- Deglycyrrhizinized licorice (DGL) – DGL enhances the stomach lining and has been shown to reduce aspirin-induced stomach lining damage and accelerate gastric ulcer healing, making it especially useful for those recovering from NSAID use.
- Aloe vera – aloe vera promotes faster healing in the gut and provides immune support.
Glutagenics provides these three compounds in an easy to take powdered form to quickly and effectively support proper gut integrity, which also provides added protection for those using or recovering from NSAID use.
An Anti-Inflammatory Diet
What you eat can have a dramatic impact on how you feel. You can speed recovery and reduce pain by eating foods that speed up the healing process and eliminating foods that will slow it down. Here are some general guidelines for you to follow:
- Eat more sulfur-containing foods, including asparagus, onions, garlic, green leafy vegetables, non-acid fruits, whole grains, oatmeal, brown rice and fish – these compounds are needed for repair of bone, cartilage and connective tissue and also aid in calcium absorption.
- Eat fresh pineapple frequently. Pineapple contains an enzyme called bromelain that is excellent for reducing inflammation (note that most of the bromelain is in the core of the pineapple); must be fresh, as freezing and canning destroy the enzymes.
- Eat some form of fiber daily – ground flaxseeds, oat bran, rice bran, legumes, etc.
- Reduce the amount of fat in your diet. Do not consume milk, dairy products or red meat.
- Avoid caffeine, citrus fruits, paprika, salt, tobacco and everything that contains sugar.
- Avoid nightshade vegetables (bell peppers, eggplant, tomatoes, and white potatoes); these foods contain a chemical called solanine that interferes with enzymes in the muscles and can cause pain and discomfort, especially in those with arthritis.
- Do not take iron supplements. Supplemental iron can increase pain, swelling and joint destruction. Consume iron rich foods instead – blackstrap molasses, broccoli, Brussels sprouts, cauliflower, fish, lima beans and peas.
- Eat an alkaline diet. When the blood increases in acidity, pain and inflammation also increase. Have at least 50-75% of your plate contain alkaline forming foods.
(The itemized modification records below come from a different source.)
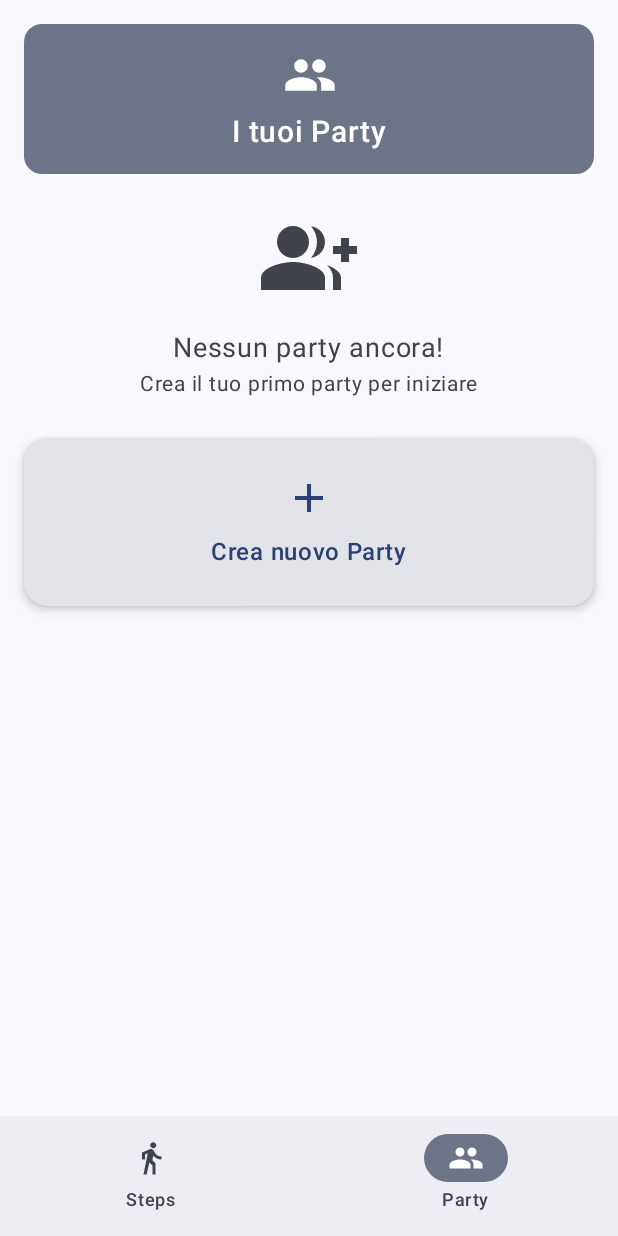
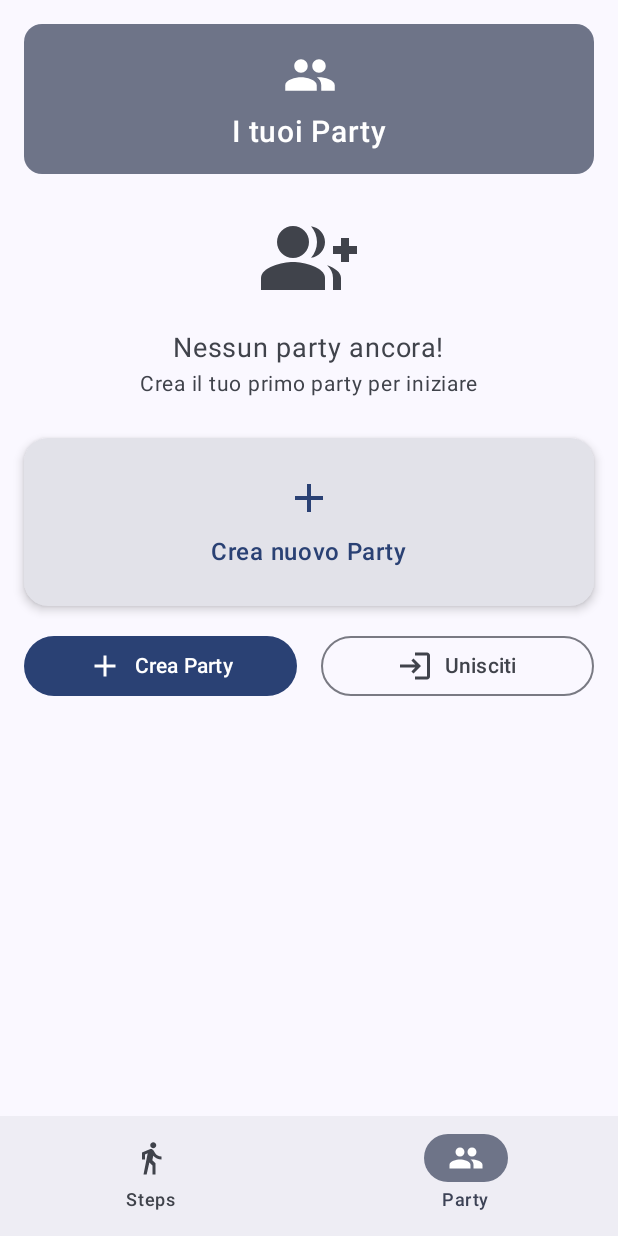
Before and after one commit to FabboCassa/StepCounter, an Android app built with Jetpack Compose: the StepPartyListScreen screen opened through its navigation route, on a phone screen of 412 x 824 dp. Run offline under Robolectric (Android 15) with nearby library versions, the phone set to English and light mode, and no system bars; our stand-ins replace Room's generated code.

Commit message:
Try to create invitation code

```diff
--- a/app/src/main/java/com/app/stepcounter/MainActivity.kt
+++ b/app/src/main/java/com/app/stepcounter/MainActivity.kt
@@ -30,6 +30,7 @@ import com.app.stepcounter.data.local.UserPreferences
 import com.app.stepcounter.data.repository.PartyRepositoryImpl
 import com.app.stepcounter.data.service.StepService
 import com.app.stepcounter.database.AppDatabase
+import com.app.stepcounter.domain.repository.NavigationEvent
 import com.app.stepcounter.presentation.ui.home.PartyDetailScreen
 import com.app.stepcounter.presentation.ui.home.ProfileSetupScreen
 import com.app.stepcounter.presentation.ui.home.StepHomeScreen
@@ -127,15 +128,27 @@ class MainActivity : ComponentActivity() {
                                 parties = parties,
                                 uiState = partyUiState,
                                 onCreatePartyClick = { partyName -> partyViewModel.createParty(partyName) },
+                                onJoinPartyClick = { code -> partyViewModel.joinPartyWithCode(code) },
                                 onPartyClick = { party -> navController.navigate("party_detail/${party.id}") },
                                 onDeleteParty = { partyId -> partyViewModel.deleteParty(partyId) }
                             )
+
+                            LaunchedEffect(Unit) {
+                                partyViewModel.navigationEvents.collect { event ->
+                                    when (event) {
+                                        // Se il ViewModel emette l'evento "naviga al dettaglio"...
+                                        is NavigationEvent.ToPartyDetail -> {
+                                            // ...usiamo il navController per eseguire la navigazione.
+                                            navController.navigate("party_detail/${event.partyId}")
+                                        }
+                                    }
+                                }
+                            }
                         }
                         composable("party_detail/{partyId}") {
                             val partyDetailViewModel: PartyDetailViewModel = viewModel(
                                 factory = viewModelFactory {
                                     initializer {
-                                        // --- 4. RIUSA l'istanza partyRepository dell'Activity ---
                                         PartyDetailViewModel(partyRepository, createSavedStateHandle())
                                     }
                                 }
--- a/app/src/main/java/com/app/stepcounter/data/repository/PartyRepositoryImpl.kt
+++ b/app/src/main/java/com/app/stepcounter/data/repository/PartyRepositoryImpl.kt
@@ -4,11 +4,14 @@ import com.app.stepcounter.WebSocketManager
 import com.app.stepcounter.database.dao.PartyDao
 import com.app.stepcounter.domain.model.Participant
 import com.app.stepcounter.domain.model.PartyData
+import com.app.stepcounter.domain.repository.NavigationEvent
 import com.app.stepcounter.domain.repository.PartyRepository
 import com.app.stepcounter.server.response.ServerResponse
 import kotlinx.coroutines.CoroutineScope
 import kotlinx.coroutines.flow.Flow
+import kotlinx.coroutines.flow.MutableSharedFlow
 import kotlinx.coroutines.flow.MutableStateFlow
+import kotlinx.coroutines.flow.asSharedFlow
 import kotlinx.coroutines.launch
 import kotlinx.serialization.json.Json
 import kotlinx.serialization.json.decodeFromJsonElement
@@ -16,6 +19,8 @@ import kotlinx.serialization.json.decodeFromJsonElement
 class PartyRepositoryImpl(private val partyDao: PartyDao, private val applicationScope: CoroutineScope) : PartyRepository {
 
     private val _activePartyState = MutableStateFlow<PartyData?>(null)
+    private val _navigationEvents = MutableSharedFlow<NavigationEvent>()
+    override val navigationEvents = _navigationEvents.asSharedFlow()
 
     init {
         // 2. Usa lo scope passato dal costruttore, non uno nuovo
@@ -30,37 +35,25 @@ class PartyRepositoryImpl(private val partyDao: PartyDao, private val applicatio
     // In PartyRepositoryImpl.kt
 
     private suspend fun handleWebSocketMessage(message: String) {
-        // Log di base per vedere se il metodo viene chiamato
-        println("--- REPOSITORY: handleWebSocketMessage chiamato con: ---")
-        println(message)
-
         try {
             val json = Json { ignoreUnknownKeys = true }
+            val serverResponse = json.decodeFromString<ServerResponse>(message)
 
-            println("--- REPOSITORY: Passo 1 - Provo a decodificare ServerResponse...")
-            val serverResponse = json.decodeFromString<ServerResponse>(message)
-            println("--- REPOSITORY: Passo 2 - Decodifica ServerResponse OK. Tipo: ${serverResponse.type}")
+            if (serverResponse.type == "party_created_success" && serverResponse.payload != null) {
+                val newParty = json.decodeFromJsonElement<PartyData>(serverResponse.payload)
+                partyDao.addParty(newParty) // Aggiungiamo il party al DB locale
+                // Emettiamo l'evento per navigare
+                _navigationEvents.emit(NavigationEvent.ToPartyDetail(newParty.id))
+            }
 
             if (serverResponse.type == "all_parties_list" && serverResponse.payload != null) {
-                println("--- REPOSITORY: Passo 3 - Riconosciuto 'all_parties_list'. Provo a decodificare la lista dei party...")
                 val serverParties = json.decodeFromJsonElement<List<PartyData>>(serverResponse.payload)
-                println("--- REPOSITORY: Passo 4 - Decodifica lista OK. Trovati ${serverParties.size} party.")
-
-                // Chiamata al DAO per aggiornare il database
                 partyDao.replaceAllParties(serverParties)
-
-                println("--- REPOSITORY: Passo 5 - Chiamata a replaceAllParties ESEGUITA. Il DB è aggiornato.")
-
             } else if (serverResponse.type == "party_state_update" && serverResponse.payload != null) {
-                println("--- REPOSITORY: Riconosciuto 'party_state_update'.")
                 val partyData = json.decodeFromJsonElement<PartyData>(serverResponse.payload)
                 _activePartyState.value = partyData
-                println("--- REPOSITORY: Stato del party attivo aggiornato.")
             }
-
         } catch (e: Exception) {
-            println("--- !!! REPOSITORY: ERRORE CATTURATO NEL TRY-CATCH !!! ---")
-            // Questo stamperà l'errore completo e dettagliato, non solo il messaggio
             e.printStackTrace()
         }
     }
--- a/app/src/main/java/com/app/stepcounter/domain/model/PartyData.kt
+++ b/app/src/main/java/com/app/stepcounter/domain/model/PartyData.kt
@@ -11,5 +11,6 @@ data class PartyData(
     val id: String,
     val name: String,
     val participants: List<Participant>,
-    val createdAt: Long
+    val createdAt: Long,
+    val inviteCode: String? = null
 )
--- a/app/src/main/java/com/app/stepcounter/domain/repository/PartyRepository.kt
+++ b/app/src/main/java/com/app/stepcounter/domain/repository/PartyRepository.kt
@@ -20,4 +20,9 @@ interface PartyRepository {
     fun cleanUpPartyDetailListener()
 
     suspend fun replaceAllParties(parties: List<PartyData>)
+    val navigationEvents: Flow<NavigationEvent>
 }
+
+sealed class NavigationEvent {
+    data class ToPartyDetail(val partyId: String) : NavigationEvent()
+}
--- a/app/src/main/java/com/app/stepcounter/presentation/ui/home/StepPartyListScreen.kt
+++ b/app/src/main/java/com/app/stepcounter/presentation/ui/home/StepPartyListScreen.kt
@@ -1,14 +1,41 @@
 package com.app.stepcounter.presentation.ui.home
 
-import androidx.compose.foundation.layout.*
+import androidx.compose.foundation.layout.Arrangement
+import androidx.compose.foundation.layout.Box
+import androidx.compose.foundation.layout.Column
+import androidx.compose.foundation.layout.Row
+import androidx.compose.foundation.layout.Spacer
+import androidx.compose.foundation.layout.fillMaxSize
+import androidx.compose.foundation.layout.fillMaxWidth
+import androidx.compose.foundation.layout.height
+import androidx.compose.foundation.layout.padding
+import androidx.compose.foundation.layout.size
+import androidx.compose.foundation.layout.width
 import androidx.compose.foundation.lazy.LazyColumn
 import androidx.compose.foundation.lazy.items
 import androidx.compose.foundation.rememberScrollState
 import androidx.compose.foundation.verticalScroll
 import androidx.compose.material.icons.Icons
-import androidx.compose.material.icons.filled.*
-import androidx.compose.material3.*
-import androidx.compose.runtime.*
+import androidx.compose.material.icons.filled.Add
+import androidx.compose.material.icons.filled.Group
+import androidx.compose.material.icons.filled.GroupAdd
+import androidx.compose.material.icons.filled.Login
+import androidx.compose.material3.AlertDialog
+import androidx.compose.material3.Button
+import androidx.compose.material3.Card
+import androidx.compose.material3.CardDefaults
+import androidx.compose.material3.ExperimentalMaterial3Api
+import androidx.compose.material3.Icon
+import androidx.compose.material3.MaterialTheme
+import androidx.compose.material3.OutlinedButton
+import androidx.compose.material3.OutlinedTextField
+import androidx.compose.material3.Text
+import androidx.compose.material3.TextButton
+import androidx.compose.runtime.Composable
+import androidx.compose.runtime.getValue
+import androidx.compose.runtime.mutableStateOf
+import androidx.compose.runtime.remember
+import androidx.compose.runtime.setValue
 import androidx.compose.ui.Alignment
 import androidx.compose.ui.Modifier
 import androidx.compose.ui.text.font.FontWeight
@@ -17,6 +44,7 @@ import androidx.compose.ui.unit.dp
 import androidx.compose.ui.unit.sp
 import com.app.stepcounter.domain.model.Participant
 import com.app.stepcounter.domain.model.PartyData
+import com.app.stepcounter.presentation.ui.components.JoinPartyDialog
 import com.app.stepcounter.presentation.ui.components.StepPartyCard
 import com.app.stepcounter.presentation.viewmodel.PartyUiState
 
@@ -27,9 +55,11 @@ fun StepPartyListScreen(
     uiState: PartyUiState,
     onCreatePartyClick: (String) -> Unit,
     onPartyClick: (PartyData) -> Unit,
-    onDeleteParty: (String) -> Unit
+    onDeleteParty: (String) -> Unit,
+    onJoinPartyClick: (String) -> Unit
 ) {
     var showCreateDialog by remember { mutableStateOf(false) }
+    var showJoinDialog by remember { mutableStateOf(false) }
 
     Column(
         modifier = Modifier
@@ -118,6 +148,26 @@ fun StepPartyListScreen(
             party = null,
             onCreatePartyClick = { showCreateDialog = true }
         )
+
+        Spacer(modifier = Modifier.height(16.dp))
+
+        Row(
+            modifier = Modifier.fillMaxWidth(),
+            horizontalArrangement = Arrangement.spacedBy(16.dp)
+        ) {
+            // Pulsante Crea Party
+            Button(onClick = { showCreateDialog = true }, modifier = Modifier.weight(1f)) {
+                Icon(Icons.Default.Add, contentDescription = "Crea")
+                Spacer(Modifier.width(8.dp))
+                Text("Crea Party")
+            }
+            // Pulsante Unisciti a Party
+            OutlinedButton(onClick = { showJoinDialog = true }, modifier = Modifier.weight(1f)) {
+                Icon(Icons.Default.Login, contentDescription = "Unisciti")
+                Spacer(Modifier.width(8.dp))
+                Text("Unisciti")
+            }
+        }
     }
 
     // Dialog per creare party
@@ -127,6 +177,16 @@ fun StepPartyListScreen(
             onConfirm = { name ->
                 onCreatePartyClick(name)
                 showCreateDialog = false
+            }
+        )
+    }
+
+    if (showJoinDialog) {
+        JoinPartyDialog(
+            onDismiss = { showJoinDialog = false },
+            onConfirm = { code ->
+                onJoinPartyClick(code.trim()) // Usiamo trim() per rimuovere spazi
+                showJoinDialog = false
             }
         )
     }
@@ -178,7 +238,8 @@ fun StepPartyListScreenPreview_Empty() {
         uiState = PartyUiState(isLoading = false, errorMessage = null),
         onCreatePartyClick = {},
         onPartyClick = {},
-        onDeleteParty = {}
+        onDeleteParty = {},
+        onJoinPartyClick = {}
     )
 }
 
@@ -196,6 +257,7 @@ fun StepPartyListScreenPreview_WithParties() {
         uiState = PartyUiState(isLoading = false, errorMessage = null),
         onCreatePartyClick = {},
         onPartyClick = {},
-        onDeleteParty = {}
+        onDeleteParty = {},
+        onJoinPartyClick = {}
     )
 }
```
Also changed, not shown: app/src/main/java/com/app/stepcounter/presentation/ui/components/JoinPartyDialog.kt (added, +64 -0 lines), app/src/main/java/com/app/stepcounter/presentation/ui/home/PartyDetailScreen.kt (+21 -12 lines), app/src/main/java/com/app/stepcounter/presentation/viewmodel/PartyViewModel.kt (+21 -7 lines).
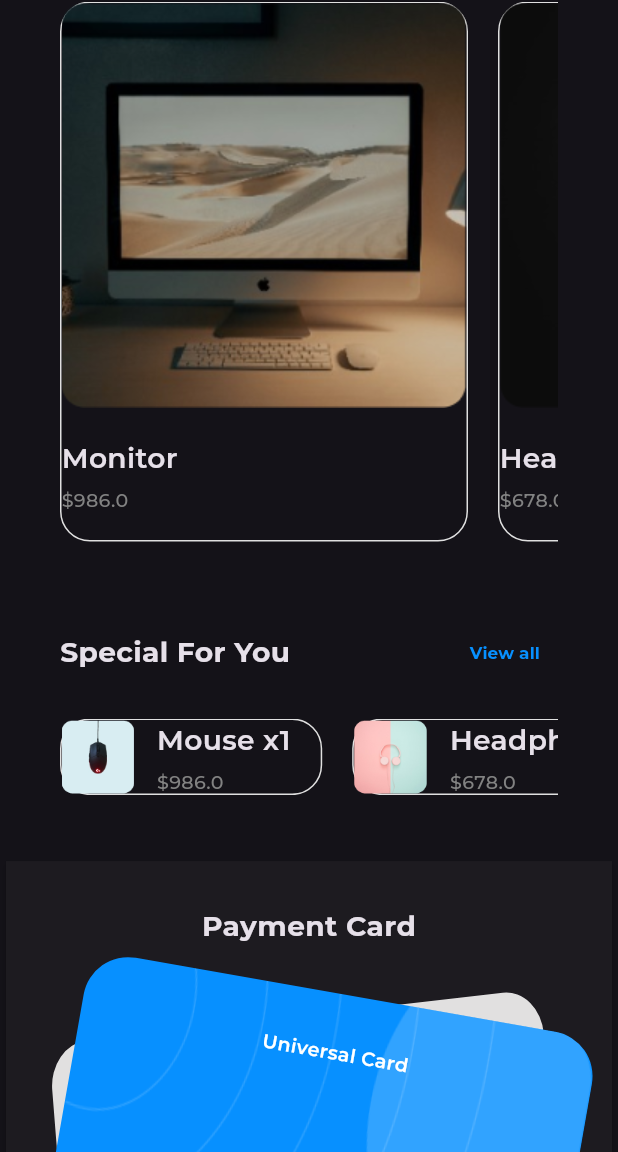
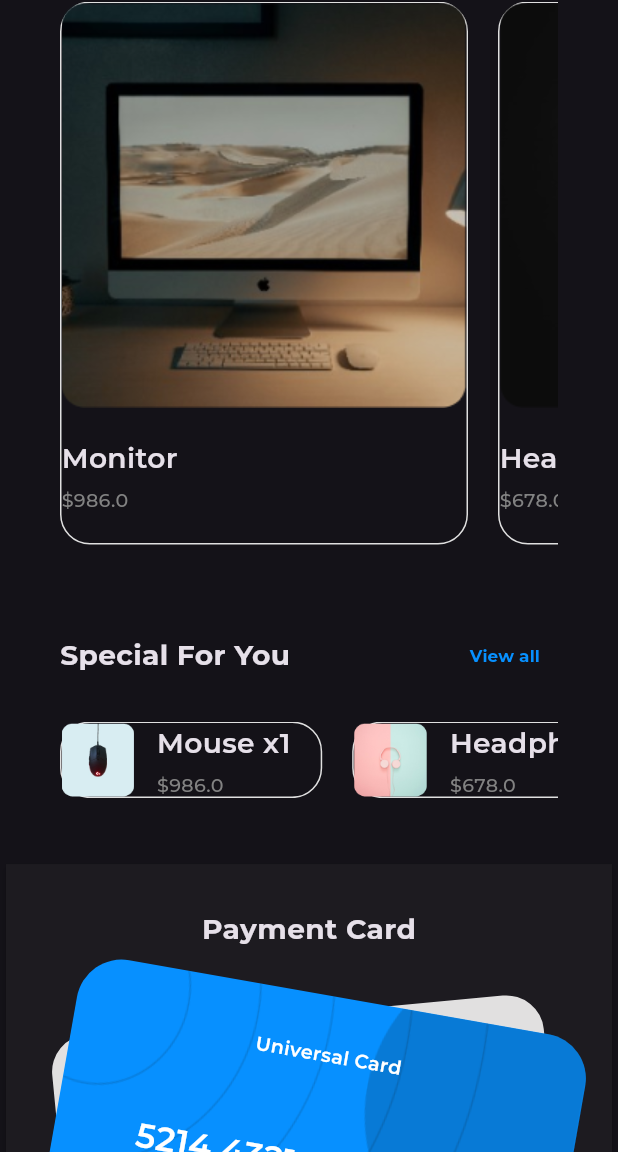
Before and after one commit to KhaledElalfy1/sales-responsive-dashboard, a Flutter app: the screen it shows after launch, scrolled down 576 dp, on a phone screen of 412 x 824 dp, the part 84-1236 px from its top. Run offline on Flutter 3.47's test engine with Material 3 defaults, Android fonts, the phone set to English and light mode, and no system bars; our stand-ins replace flutter_svg, google_fonts.

Commit message:
fix some issue in desktop layout

```diff
--- a/lib/core/utils/app_images.dart
+++ b/lib/core/utils/app_images.dart
@@ -1,3 +1,5 @@
+import 'package:flutter/material.dart';
+
 class AppImages {
   AppImages._();
 
@@ -11,6 +13,10 @@ class AppImages {
   static const String special2 = 'assets/images/special2.png';
   static const String special3 = 'assets/images/special3.png';
 
-  static const String card = 'assets/images/Card.png';
 
+  static String card(context) {
+    return Theme.of(context).brightness == Brightness.dark
+        ? 'assets/images/Card_dark.png'
+        : 'assets/images/Card_light.png';
+  }
 }
--- /dev/null
+++ b/lib/features/home/presentation/view/widgets/card_info_section.dart
@@ -0,0 +1,36 @@
+import 'package:flutter/material.dart';
+import 'package:flutter_svg/flutter_svg.dart';
+import 'package:sales_responsive_dashboard/core/utils/app_icons.dart';
+import 'package:sales_responsive_dashboard/features/home/presentation/view/widgets/custom_card_info.dart';
+
+class CardInfoSection extends StatelessWidget {
+  const CardInfoSection({
+    super.key,
+  });
+
+  @override
+  Widget build(BuildContext context) {
+    return AspectRatio(
+      aspectRatio: 427 / 285,
+      child: Stack(
+        clipBehavior: Clip.none,
+        children: [
+          SvgPicture.asset(
+            AppIcons.iconsCart(context),
+            fit: BoxFit.fill,
+          ),
+          const Positioned(
+            top: 0,
+            bottom: 0,
+            left: 0,
+            right: 0,
+            child: RotationTransition(
+              turns: AlwaysStoppedAnimation(10 / 360),
+              child: CustomCardInfo(),
+            ),
+          ),
+        ],
+      ),
+    );
+  }
+}
--- a/lib/features/home/presentation/view/widgets/card_section.dart
+++ b/lib/features/home/presentation/view/widgets/card_section.dart
@@ -1,10 +1,8 @@
 import 'package:flutter/material.dart';
-import 'package:flutter_svg/flutter_svg.dart';
 import 'package:sales_responsive_dashboard/core/utils/app_fonts.dart';
-import 'package:sales_responsive_dashboard/core/utils/app_icons.dart';
 import 'package:sales_responsive_dashboard/core/widgets/custom_elevated_button.dart';
+import 'package:sales_responsive_dashboard/features/home/presentation/view/widgets/card_info_section.dart';
 import 'package:sales_responsive_dashboard/features/home/presentation/view/widgets/card_item_list_view.dart';
-import 'package:sales_responsive_dashboard/features/home/presentation/view/widgets/custom_card_info.dart';
 
 class CardSection extends StatelessWidget {
   const CardSection({super.key});
@@ -22,25 +20,7 @@ class CardSection extends StatelessWidget {
           children: [
             Text('Payment Card', style: AppFonts.bold25(context)),
             const SizedBox(height: 30),
-            Stack(
-              clipBehavior: Clip.none,
-              children: [
-                SvgPicture.asset(
-                  AppIcons.iconsCart(context),
-                  fit: BoxFit.fill,
-                ),
-                const Positioned(
-                  top: 0,
-                  bottom: 0,
-                  left: 0,
-                  right: 0,
-                  child: RotationTransition(
-                    turns: AlwaysStoppedAnimation(10 / 360),
-                    child: CustomCardInfo(),
-                  ),
-                ),
-              ],
-            ),
+            const CardInfoSection(),
             const SizedBox(height: 30),
             Text(
               'Your Card',
--- a/lib/features/home/presentation/view/widgets/custom_card_info.dart
+++ b/lib/features/home/presentation/view/widgets/custom_card_info.dart
@@ -14,8 +14,8 @@ class CustomCardInfo extends StatelessWidget {
       decoration: BoxDecoration(
         color: AppColors.primaryColor,
         borderRadius: BorderRadius.circular(30),
-        image: const DecorationImage(
-            image: AssetImage(AppImages.card), fit: BoxFit.fill),
+        image:  DecorationImage(
+            image: AssetImage(AppImages.card(context)), fit: BoxFit.fill),
       ),
       child: Column(
         crossAxisAlignment: CrossAxisAlignment.center,
--- a/lib/features/home/presentation/view/widgets/custom_product_card_list_view.dart
+++ b/lib/features/home/presentation/view/widgets/custom_product_card_list_view.dart
@@ -29,9 +29,8 @@ class CustomProductCardListView extends StatelessWidget {
   @override
   Widget build(BuildContext context) {
     return SizedBox(
-      height: 360,
+      height: 362,
       child: ListView.separated(
-        // shrinkWrap: true,
         itemCount: products.length,
         scrollDirection: Axis.horizontal,
         separatorBuilder: (context, index) {
```
Also changed, not shown: assets/images/Card_dark.png (added), assets/images/Card_light.png (renamed from assets/images/Card.png).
If you injure yourself, you can dramatically speed your healing and recovery by using the guidelines above. If you suffer from chronic pain, use these guidelines to reduce your pain and facilitate healing. If you have osteo- or rheumatoid arthritis, or if you are particularly interested in joint health, please contact us.